Those were the words John Adams used in a July 3, 1776 letter to his wife, Abigail, to sum up challenges facing a nation in the making. In the letter Adams talked about the smallpox epidemic that struck the army and worrisome decisions concerning foreign affairs. But he ended his thoughts by celebrating the birth of a ” …great anniversary Festival” he wanted to see celebrated with lots of noise and “illuminations.”
From generation to generation, year in and year out, Americans have made Adams’ wish a reality with July 4 concerts, parades and, of course, fireworks. Toddlers, seniors and everyone in between will gasp and cheer over the next two days as pyrotechnic celebrations once again bring Adams’ wish to life.
We’ve come to think of July 4 as a day devoted to all that is American and to democratic ideals that spurred forth Adams and his compatriots to fight for and ultimately declare independence. Adams embraced this confident spirit in perhaps his most famous letter to Abigail, but he also expressed worries, even a lack of confidence, that provides significant food for thought more than three centuries later.
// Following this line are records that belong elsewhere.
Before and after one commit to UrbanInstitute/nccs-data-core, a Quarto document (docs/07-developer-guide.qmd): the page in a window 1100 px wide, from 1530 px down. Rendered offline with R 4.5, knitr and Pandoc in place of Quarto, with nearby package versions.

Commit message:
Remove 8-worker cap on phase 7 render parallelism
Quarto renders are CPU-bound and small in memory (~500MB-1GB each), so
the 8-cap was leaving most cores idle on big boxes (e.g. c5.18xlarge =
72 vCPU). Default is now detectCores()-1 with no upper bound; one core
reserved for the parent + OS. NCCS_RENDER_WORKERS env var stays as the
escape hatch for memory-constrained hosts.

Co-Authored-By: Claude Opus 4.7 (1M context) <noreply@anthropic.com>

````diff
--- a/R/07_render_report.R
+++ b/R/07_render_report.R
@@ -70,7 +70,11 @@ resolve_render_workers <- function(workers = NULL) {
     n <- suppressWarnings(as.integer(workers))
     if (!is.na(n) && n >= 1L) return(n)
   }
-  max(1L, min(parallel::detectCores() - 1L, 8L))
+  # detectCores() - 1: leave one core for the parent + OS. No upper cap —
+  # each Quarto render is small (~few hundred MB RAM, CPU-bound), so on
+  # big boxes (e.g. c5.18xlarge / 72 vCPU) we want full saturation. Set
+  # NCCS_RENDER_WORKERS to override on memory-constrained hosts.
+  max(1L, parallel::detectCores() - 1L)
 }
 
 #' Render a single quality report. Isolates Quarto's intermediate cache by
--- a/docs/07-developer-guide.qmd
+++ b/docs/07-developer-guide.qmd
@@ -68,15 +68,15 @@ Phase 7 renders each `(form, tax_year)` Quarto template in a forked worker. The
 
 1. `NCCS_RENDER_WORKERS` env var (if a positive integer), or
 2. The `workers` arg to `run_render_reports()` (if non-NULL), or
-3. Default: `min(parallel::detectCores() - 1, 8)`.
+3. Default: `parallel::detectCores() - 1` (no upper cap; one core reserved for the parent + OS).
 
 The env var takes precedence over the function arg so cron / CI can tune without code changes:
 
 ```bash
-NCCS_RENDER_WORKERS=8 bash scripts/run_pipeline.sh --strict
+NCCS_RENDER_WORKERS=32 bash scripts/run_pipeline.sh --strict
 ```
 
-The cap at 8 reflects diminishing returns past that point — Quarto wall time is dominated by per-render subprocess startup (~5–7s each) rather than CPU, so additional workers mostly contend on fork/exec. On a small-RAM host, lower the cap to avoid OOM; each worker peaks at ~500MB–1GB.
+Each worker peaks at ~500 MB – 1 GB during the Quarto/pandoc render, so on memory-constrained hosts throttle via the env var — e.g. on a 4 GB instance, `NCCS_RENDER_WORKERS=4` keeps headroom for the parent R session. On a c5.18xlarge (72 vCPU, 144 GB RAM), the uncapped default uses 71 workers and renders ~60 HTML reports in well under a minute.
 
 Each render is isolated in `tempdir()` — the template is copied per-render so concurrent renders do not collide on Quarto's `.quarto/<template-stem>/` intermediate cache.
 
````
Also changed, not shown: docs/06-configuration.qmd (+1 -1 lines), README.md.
He used words like obstructions, embarrassments and convulsions to talk about the daunting process of birthing a nation. Much of his letter reflects on timing and how events that might have initially been perceived as successes turned out to be destructive.
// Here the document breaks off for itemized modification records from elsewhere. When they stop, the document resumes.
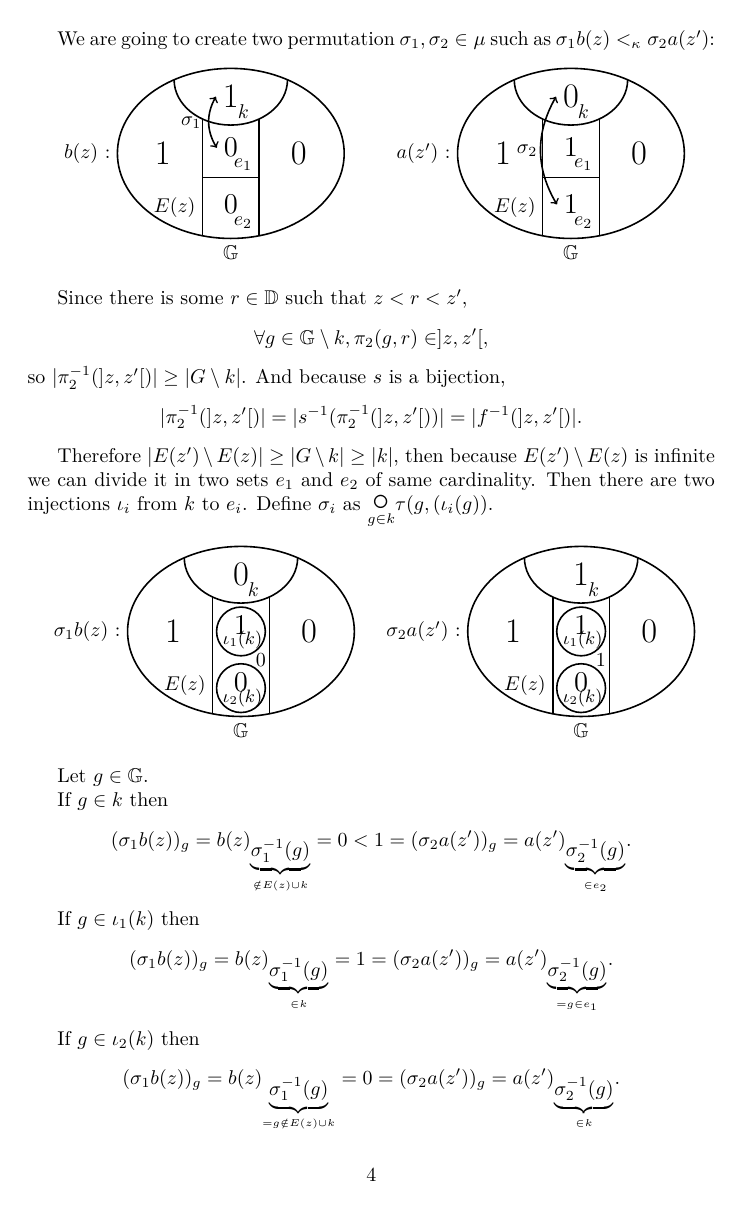
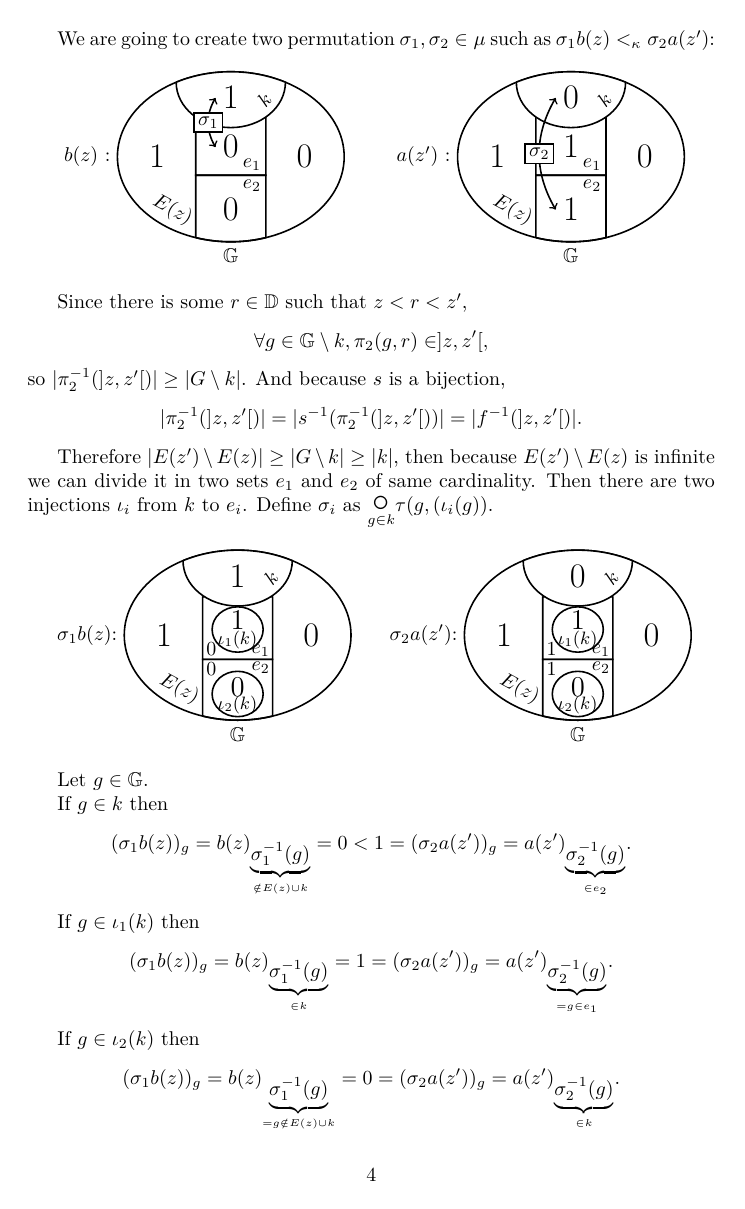
Before and after one commit to nicomarg/IntergenerationalEquityResults, a LaTeX document (src/new_results.tex): page 4 of 5. Compiled offline with pdfLaTeX.

Commit message:
Mise à jour des schémas (maintenant le code est juste plus long mais ils ont la même tronche presque)

```diff
--- a/src/new_results.tex
+++ b/src/new_results.tex
@@ -5,6 +5,7 @@
 \usepackage[english]{babel}
 \usepackage{amsmath, amssymb, amsthm, stmaryrd}
 \usepackage{tikz}
+\usetikzlibrary{calc, decorations.text}
 
 \newcommand{\G}{\mathbb{G}}
 \newcommand{\D}{\mathbb{D}}
@@ -206,25 +219,52 @@ $[W(a(z)),W(b(z))]$ are disjoint and non empty.
 
   \begin{center}
     \begin{tikzpicture}
-      \foreach \x/\noeud/\k/\e/\s in {0/b(z)/1/0/1, 6/a(z')/0/1/2} {
-        \node[left]       (bz) at (\x-2,0) {$\noeud$ :};
-        \draw[thick]      (\x,0) ellipse (2 and 1.5);
-        \node[below]      (G0) at (\x,-1.5) {$\mathbb G$};
-        \draw[thick]      (\x-1,1.3) arc (-180:0:1 and 0.8);
-        \node[above right](k0) at (\x,0.5) {$k$};
-        \path[thick]      (\x-.5,0.6) edge (\x-.5,-1.45);
-        \path[thick]      (\x+0.5,0.6) edge (\x+0.5,-1.45);
-        \path[thick]      (\x+0.5,-0.425) edge (\x-.5,-0.425);
-        \node[above left] (Ez) at (\x-0.5,-1.25) {$E(z)$};
-        \node[above left] (e1) at (\x+.5,-0.425) {$e_1$};
-        \node[above left] (e2) at (\x+.5,-1.45) {$e_2$};
-        \node             (1Ez) at (\x-1.2,0) {\LARGE{1}};
-        \node             (0G) at (\x+1.2,0) {\LARGE{0}};
-        \node             (e1) at (\x,0.1) {\Large{\e}};
-        \node             (e2) at (\x,-0.9) {\Large{\e}};
-        \node             (k) at (\x,1) {\LARGE{\k}};
-        \path[<->, thick] (e\s.west) edge [bend left] node[left=-2*\e] {$\sigma_{\s}$} (k.west);
+      \def\positionun{0.2}
+      \def\positiondeux{0.3}
+      \foreach \x/\lettre/\dansk/\aumilieu/\position in {0/b(z)/1/0/\positionun, 6/a(z')/0/1/\positiondeux} {
+        \pgfmathparse{int(50+30*\dansk)}
+
+        \node[left] (\lettre) at (\x,0) {$\lettre$ :};
+
+        % Contour principal
+        \draw[thick]      (\x,0) arc (180:540:2 and 1.5)
+        node [pos=0.15, above, sloped] {$E(z)$}
+        node [pos=0.25, below] {$\mathbb G$}
+        coordinate [pos=0.83] (debutarc)
+        coordinate [pos=0.67] (finarc)
+        coordinate [pos=\positionun] (fintrait1)
+        coordinate [pos=\positiondeux] (fintrait2);
+
+        % Traits au centre
+        \draw [thick]
+        let \p1=(fintrait1), \p2=(fintrait2) in
+        (fintrait1) arc ({180+360*\positionun}:{180+360*\positiondeux}:2 and 1.5)
+        to ++ (0,1.1) coordinate (milieutrait2) node [below left, inner sep=2] {$e_2$} node [above left, inner sep=2] {$e_1$}
+        to node [below=8] (e2\dansk) {\LARGE{\aumilieu}} node [above=5] (e1\dansk) {\LARGE{\aumilieu}} ++  ({\x1-\x2},0)
+        to (fintrait1);
+        \draw [thick]
+        let \p1=(fintrait1), \p2=(fintrait2) in
+        (milieutrait2) to + (0,1.1)
+        arc ({360*\positionun}:{360*\positiondeux}:2 and 1.5)
+        to ++ (0,-1.1)
+        to cycle;
+
+        % Zone pour k
+        \draw[thick, fill=white]
+        let \p1=(debutarc), \p2=(finarc) in
+        (\p1) arc (180:360:{(\x2-\x1)/2} and 0.8cm)
+        node [pos=0.5, above=2mm] (dansk\dansk) {\LARGE{$\dansk$}}
+        node [pos=0.8, above, sloped] {$k$}
+        arc (180+360*0.67:180+360*0.83:2 and 1.5);
+
+        % 0 et 1 extrêmaux
+        \node at (\x+0.7,0) {\LARGE{1}};
+        \node at (\x+3.3,0) {\LARGE{0}};
       }
+
+      % Flèches
+      \draw [<->, thick] (e20.west) to [bend left] node [inner sep=2, fill=white, draw] {$\sigma_2$} (dansk0.west);
+      \draw [<->, thick] (e11.west) to [bend left] node [inner sep=2, fill=white, draw] {$\sigma_1$} (dansk1.west);
     \end{tikzpicture}
   \end{center}
 
@@ -240,27 +280,52 @@ $[W(a(z)),W(b(z))]$ are disjoint and non empty.
   \tau(g,(\iota_i(g))$.
 
   \begin{center}
-    \begin{tikzpicture}[scale=1]
-      \foreach \x/\noeud/\k in {0/\sigma_1b(z)/0, 6/\sigma_2a(z')/1} {
-        \node[left]       (bz) at (\x-2,0) {$\noeud$ :};
-        \draw[thick]      (\x,0) ellipse (2 and 1.5);
-        \node[below]      (G0) at (\x,-1.5) {$\mathbb G$};
-        \draw[thick]      (\x-1,1.3) arc (-180:0:1 and 0.8);
-        \node[above right](k0) at (\x,0.5) {$k$};
-        \path[thick]      (\x-.5,0.6) edge (\x-.5,-1.45);
-        \path[thick]      (\x+0.5,0.6) edge (\x+0.5,-1.45);
-        %\path[thick]      (\x+0.5,-0.425) edge (\x-.5,-0.425);
-        \node[above left] (Ez) at (\x-0.5,-1.25) {$E(z)$};
-        \node[above left] (te1) at (\x+.5,-0.425) {\small{$\iota_1(k)$}};
-        \node[above left] (te2) at (\x+.5,-1.45) {\small{$\iota_2(k)$}};
-        \node             (1) at (\x-1.2,0) {\LARGE{1}};
-        \node             (0) at (\x+1.2,0) {\LARGE{0}};
-        \node             (1) at (\x,0.1) {\Large{1}};
-        \node             (0) at (\x,-0.9) {\Large{0}};
-        \draw[thick]      (\x, 0) circle (0.43);
-        \draw[thick]      (\x, -1) circle (0.43);
-        \node             (1) at (\x,1) {\LARGE{\k}};
-        \node             (1) at (\x+0.35,-0.5) {\k};
+    \begin{tikzpicture}
+      \def\positionun{0.2}
+      \def\positiondeux{0.3}
+      \foreach \x/\lettre/\dansk/\aumilieu/\indice/\position in {0/b(z)/1/0/1/\positionun, 6/a(z')/0/1/2/\positiondeux} {
+        \pgfmathparse{int(50+30*\dansk)}
+
+        \node[left] (\lettre) at (\x,0) {$\sigma_\indice\lettre$:};
+
+        % Contour principal
+        \draw[thick]      (\x,0) arc (180:540:2 and 1.5)
+        node [pos=0.15, above, sloped] {$E(z)$}
+        node [pos=0.25, below] {$\mathbb G$}
+        coordinate [pos=0.83] (debutarc)
+        coordinate [pos=0.67] (finarc)
+        coordinate [pos=\positionun] (fintrait1)
+        coordinate [pos=\positiondeux] (fintrait2);
+
+        % Traits au centre
+        \draw [thick]
+        let \p1=(fintrait1), \p2=(fintrait2) in
+        (fintrait1) arc ({180+360*\positionun}:{180+360*\positiondeux}:2 and 1.5)
+        to ++ (0,1) coordinate (milieutrait2) node [below left, inner sep=1] {$e_2$} node [above left, inner sep=1] {$e_1$}
+        to node [below=6, inner sep=3] (e2\dansk) {\Large{0}} node [above=12.5, inner sep=2] (e1\dansk) {\Large{1}} ++  ({\x1-\x2},0) node [below right, inner sep=1.5] {\aumilieu} node [above right, inner sep=1.5] {\aumilieu}
+        to (fintrait1);
+        \draw [thick]
+        let \p1=(fintrait1), \p2=(fintrait2) in
+        (milieutrait2) to + (0,1.1)
+        arc ({360*\positionun}:{360*\positiondeux}:2 and 1.5)
+        to ++ (0,-1.1)
+        to cycle;
+
+        % Cercles
+        \draw [thick] (e1\dansk.north) arc (90:450:0.45 and 0.4) node [above=0,pos=0.5, inner sep=1] {\small$\iota_1(k)$};
+        \draw [thick] (e2\dansk.north) arc (90:450:0.45 and 0.4) node [above=0,pos=0.5, inner sep=1] {\small$\iota_2(k)$};
+
+        % Zone pour k
+        \draw[thick, fill=white]
+        let \p1=(debutarc), \p2=(finarc) in
+        (\p1) arc (180:360:{(\x2-\x1)/2} and 0.8cm)
+        node [pos=0.5, above=2mm] (dansk\dansk) {\LARGE{$\dansk$}}
+        node [pos=0.8, above, sloped] {$k$}
+        arc (180+360*0.67:180+360*0.83:2 and 1.5);
+
+        % 0 et 1 extrêmaux
+        \node at (\x+0.7,0) {\LARGE{1}};
+        \node at (\x+3.3,0) {\LARGE{0}};
       }
     \end{tikzpicture}
   \end{center}
```
Also changed, not shown: src/new_results.tex (76 more changed lines), 1 other file.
Adams knew what we sometimes forget today: Democracy is a messy, imperfect process evolving more often than not along a frustrating one-step-forward, two-steps-backward course. He knew that the trials and tribulations leading to independence were the reasons to celebrate because they defined resilience and the triumph of spirit over tyranny.
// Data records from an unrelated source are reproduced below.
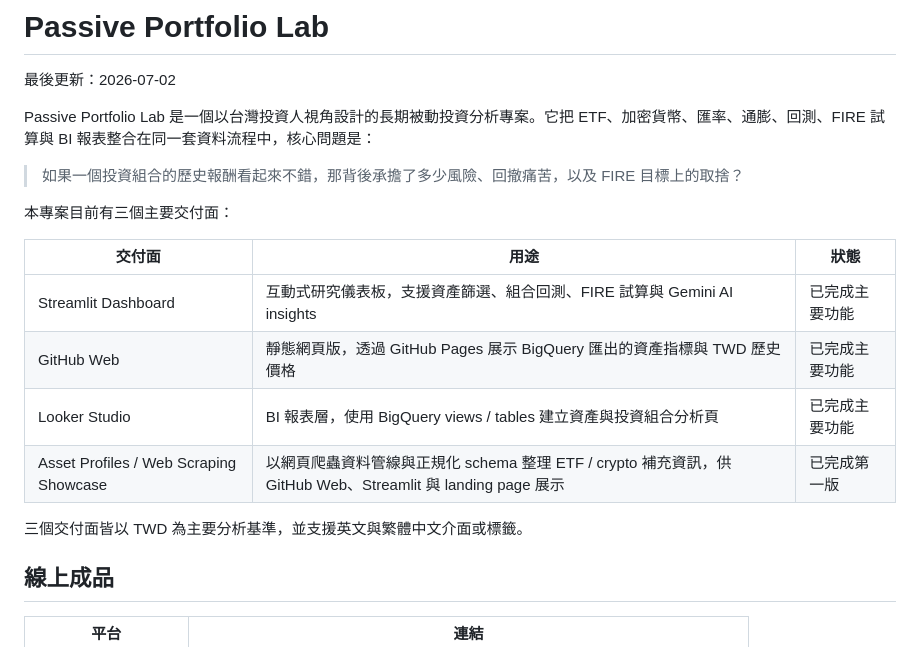
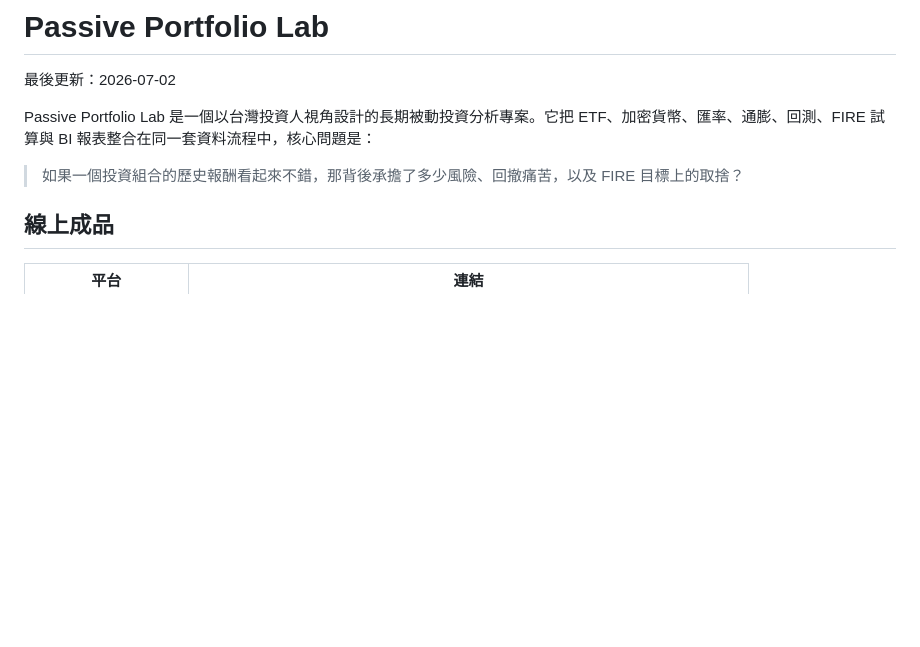
Before and after one commit to amandatseng0320/passive-portfolio-lab, a Markdown page: README.md, the part around the change. GitHub-like rendering; blank space fills up the shorter version.

Commit message:
docs: trim readme intro

```diff
--- a/README.md
+++ b/README.md
@@ -5,17 +5,6 @@
 Passive Portfolio Lab 是一個以台灣投資人視角設計的長期被動投資分析專案。它把 ETF、加密貨幣、匯率、通膨、回測、FIRE 試算與 BI 報表整合在同一套資料流程中，核心問題是：
 
 > 如果一個投資組合的歷史報酬看起來不錯，那背後承擔了多少風險、回撤痛苦，以及 FIRE 目標上的取捨？
-
-本專案目前有三個主要交付面：
-
-| 交付面 | 用途 | 狀態 |
-|---|---|---|
-| Streamlit Dashboard | 互動式研究儀表板，支援資產篩選、組合回測、FIRE 試算與 Gemini AI insights | 已完成主要功能 |
-| GitHub Web | 靜態網頁版，透過 GitHub Pages 展示 BigQuery 匯出的資產指標與 TWD 歷史價格 | 已完成主要功能 |
-| Looker Studio | BI 報表層，使用 BigQuery views / tables 建立資產與投資組合分析頁 | 已完成主要功能 |
-| Asset Profiles / Web Scraping Showcase | 以網頁爬蟲資料管線與正規化 schema 整理 ETF / crypto 補充資訊，供 GitHub Web、Streamlit 與 landing page 展示 | 已完成第一版 |
-
-三個交付面皆以 TWD 為主要分析基準，並支援英文與繁體中文介面或標籤。
 
 ## 線上成品
 
```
“Yet through all the Gloom I can see the Rays of ravishing Light and Glory,” he wrote. Those words alone bear careful and prolonged thought. As someone who alternately begged, cajoled and prodded his fellows into forming a perfect union, Adams knew in his heart that what he was helping to create was far from perfect.
In fact, he knew that he was helping to forge, out of imperfect materials and with successive setbacks, a society that would withstand the fires of dissension and division and the cry and clamour of critics.
The ultimate goal — freedom and independence — were foremost on his mind and they kept his eyes sharp and clear even when self-doubt crept into his mind.
In our instant information age of mobile devices providing a platform for everyone’s opinion, we can do ourselves a favor on Independence Day by celebrating the imperfections and rough roads our nation has traveled over the years, decades and centuries to once again bring us, as Adams described it, to this Day of Deliverance.
Happy Independence Day from all of us at Essex Media Group.